• **AIM OF THE EXERCISE**
Go through the listing below and gather every line with the word "padding".
::: THE DATA
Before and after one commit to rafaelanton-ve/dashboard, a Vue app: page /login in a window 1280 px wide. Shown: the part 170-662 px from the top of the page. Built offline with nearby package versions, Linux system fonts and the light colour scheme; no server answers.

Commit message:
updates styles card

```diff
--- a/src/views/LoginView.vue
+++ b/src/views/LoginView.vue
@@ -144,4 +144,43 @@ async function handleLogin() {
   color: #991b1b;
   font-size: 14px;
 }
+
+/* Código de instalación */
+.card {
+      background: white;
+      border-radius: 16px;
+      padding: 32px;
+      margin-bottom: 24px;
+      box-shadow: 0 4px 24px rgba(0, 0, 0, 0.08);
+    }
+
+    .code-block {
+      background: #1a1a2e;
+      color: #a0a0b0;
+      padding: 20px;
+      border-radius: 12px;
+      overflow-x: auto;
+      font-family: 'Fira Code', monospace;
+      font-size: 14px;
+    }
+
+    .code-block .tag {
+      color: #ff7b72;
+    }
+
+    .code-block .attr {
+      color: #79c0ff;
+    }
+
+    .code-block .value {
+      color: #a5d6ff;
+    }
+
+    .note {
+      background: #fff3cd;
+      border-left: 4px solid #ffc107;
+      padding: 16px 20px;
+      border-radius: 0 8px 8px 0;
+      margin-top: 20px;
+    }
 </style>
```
::::::
::: THE DATA
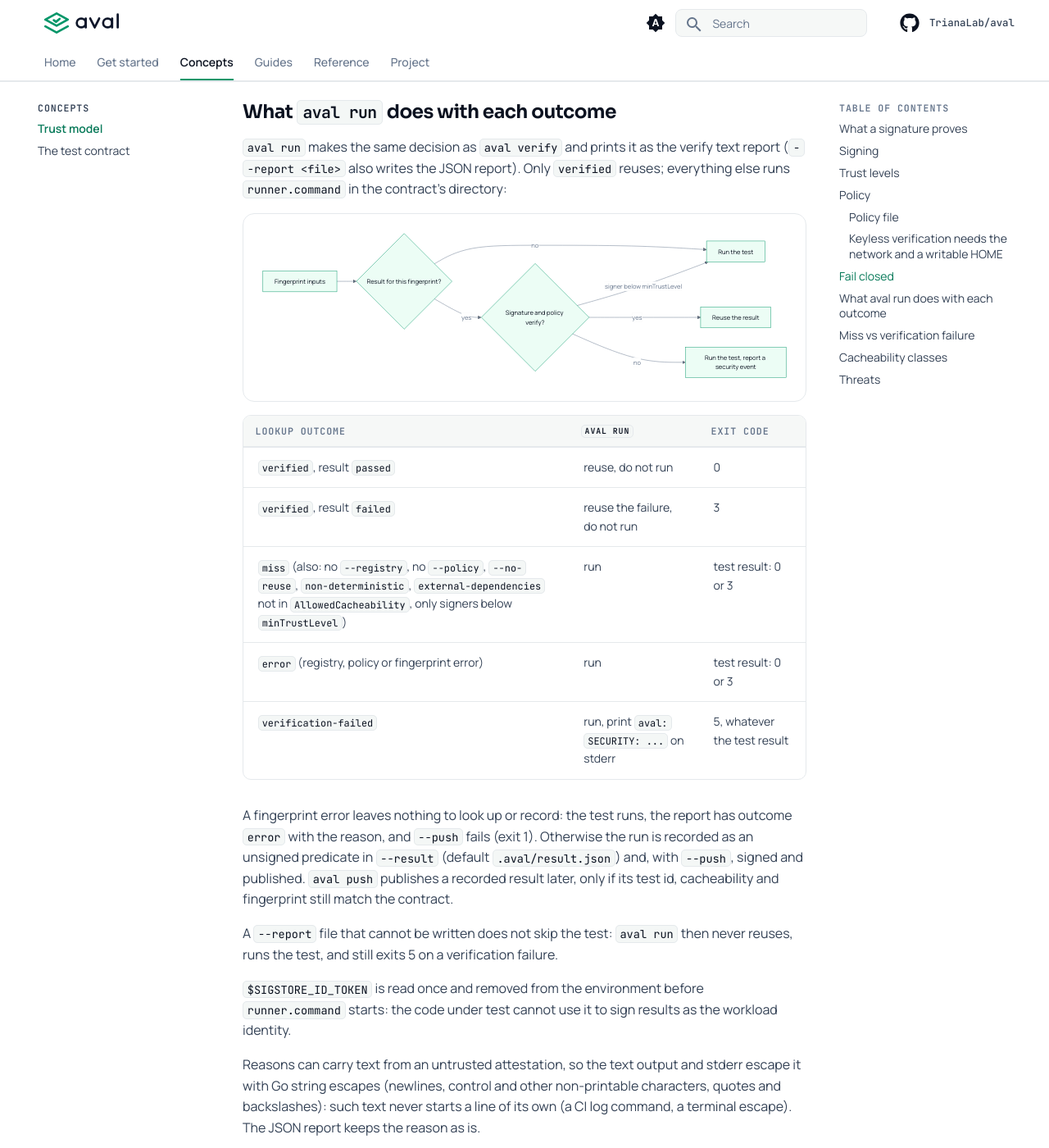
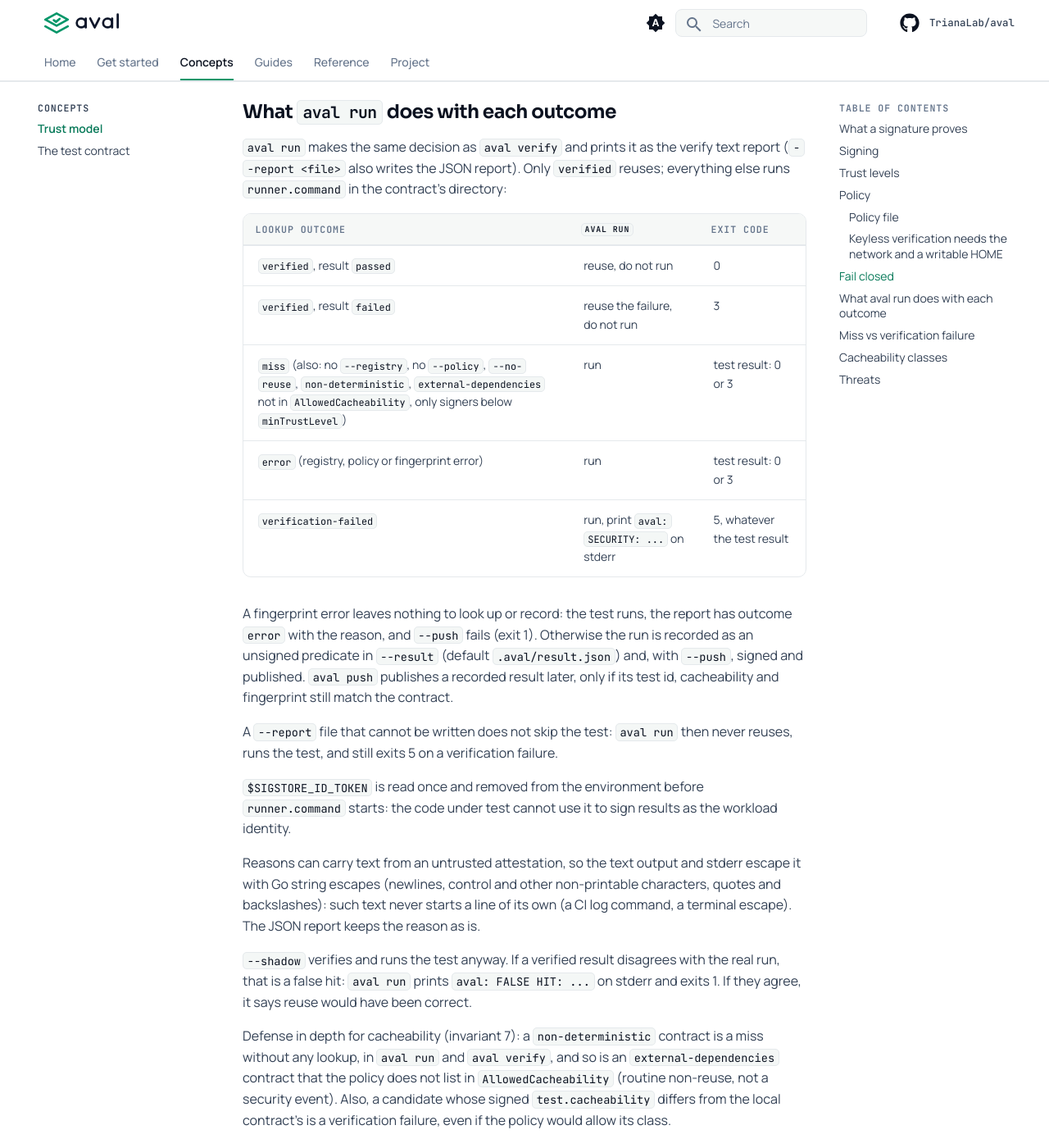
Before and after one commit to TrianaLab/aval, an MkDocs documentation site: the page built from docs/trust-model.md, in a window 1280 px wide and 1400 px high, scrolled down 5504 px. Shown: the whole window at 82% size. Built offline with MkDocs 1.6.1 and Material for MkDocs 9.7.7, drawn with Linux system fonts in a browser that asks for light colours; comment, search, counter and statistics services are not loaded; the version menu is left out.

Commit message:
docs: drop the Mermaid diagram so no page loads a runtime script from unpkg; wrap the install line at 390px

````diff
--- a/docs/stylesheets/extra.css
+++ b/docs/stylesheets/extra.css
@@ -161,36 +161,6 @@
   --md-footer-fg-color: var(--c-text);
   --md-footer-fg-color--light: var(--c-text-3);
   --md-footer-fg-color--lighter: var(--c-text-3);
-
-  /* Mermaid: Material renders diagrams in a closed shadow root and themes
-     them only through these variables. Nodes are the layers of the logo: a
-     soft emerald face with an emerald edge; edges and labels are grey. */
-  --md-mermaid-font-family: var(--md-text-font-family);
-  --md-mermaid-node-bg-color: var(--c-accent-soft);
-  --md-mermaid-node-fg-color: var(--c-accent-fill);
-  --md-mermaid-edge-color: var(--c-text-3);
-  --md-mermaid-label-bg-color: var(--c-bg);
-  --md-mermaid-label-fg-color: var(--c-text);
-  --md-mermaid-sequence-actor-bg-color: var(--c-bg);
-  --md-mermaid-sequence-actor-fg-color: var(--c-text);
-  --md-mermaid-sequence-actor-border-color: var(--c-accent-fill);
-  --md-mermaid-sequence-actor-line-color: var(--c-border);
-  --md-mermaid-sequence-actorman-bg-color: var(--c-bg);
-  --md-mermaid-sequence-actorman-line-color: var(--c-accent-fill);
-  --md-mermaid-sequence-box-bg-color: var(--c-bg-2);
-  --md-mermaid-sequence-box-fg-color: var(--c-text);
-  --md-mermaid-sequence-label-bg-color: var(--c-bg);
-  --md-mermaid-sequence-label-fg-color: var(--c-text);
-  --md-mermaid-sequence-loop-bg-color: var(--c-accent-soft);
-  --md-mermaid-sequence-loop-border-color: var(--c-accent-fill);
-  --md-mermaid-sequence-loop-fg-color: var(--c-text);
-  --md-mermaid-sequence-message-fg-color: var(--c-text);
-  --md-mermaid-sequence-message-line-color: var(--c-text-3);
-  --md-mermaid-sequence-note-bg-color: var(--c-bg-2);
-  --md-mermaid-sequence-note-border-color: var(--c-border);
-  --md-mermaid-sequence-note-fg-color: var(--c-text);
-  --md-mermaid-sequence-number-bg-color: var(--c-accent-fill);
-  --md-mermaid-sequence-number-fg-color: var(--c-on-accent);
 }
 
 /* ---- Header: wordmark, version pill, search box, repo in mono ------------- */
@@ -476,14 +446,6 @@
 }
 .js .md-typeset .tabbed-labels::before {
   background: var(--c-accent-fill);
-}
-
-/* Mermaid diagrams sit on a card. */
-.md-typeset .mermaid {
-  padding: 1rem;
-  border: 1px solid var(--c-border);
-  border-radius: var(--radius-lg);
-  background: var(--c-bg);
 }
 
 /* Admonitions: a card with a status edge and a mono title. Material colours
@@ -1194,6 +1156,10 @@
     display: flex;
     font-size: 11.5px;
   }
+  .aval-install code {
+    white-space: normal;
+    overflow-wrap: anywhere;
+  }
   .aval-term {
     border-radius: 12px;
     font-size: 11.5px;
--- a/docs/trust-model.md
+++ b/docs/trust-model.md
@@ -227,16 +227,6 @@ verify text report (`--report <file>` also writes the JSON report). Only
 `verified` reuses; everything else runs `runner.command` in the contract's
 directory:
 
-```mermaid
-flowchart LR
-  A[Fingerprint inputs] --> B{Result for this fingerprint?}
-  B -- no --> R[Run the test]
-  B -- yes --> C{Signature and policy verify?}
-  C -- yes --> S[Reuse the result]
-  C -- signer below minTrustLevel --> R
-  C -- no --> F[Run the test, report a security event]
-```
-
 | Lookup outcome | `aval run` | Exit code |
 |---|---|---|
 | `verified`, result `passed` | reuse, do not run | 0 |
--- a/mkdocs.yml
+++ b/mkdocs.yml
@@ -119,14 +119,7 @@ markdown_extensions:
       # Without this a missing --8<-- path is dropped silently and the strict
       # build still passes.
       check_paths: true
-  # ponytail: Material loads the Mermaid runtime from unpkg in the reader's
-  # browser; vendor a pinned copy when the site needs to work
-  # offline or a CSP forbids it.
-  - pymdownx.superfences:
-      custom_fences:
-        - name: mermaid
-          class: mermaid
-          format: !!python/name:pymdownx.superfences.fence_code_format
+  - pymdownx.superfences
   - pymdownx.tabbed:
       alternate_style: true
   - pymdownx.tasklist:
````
::::::
• **THE COMPLETED TASK**
+      padding: 32px;
+      padding: 20px;
+      padding: 16px 20px;
-  padding: 1rem;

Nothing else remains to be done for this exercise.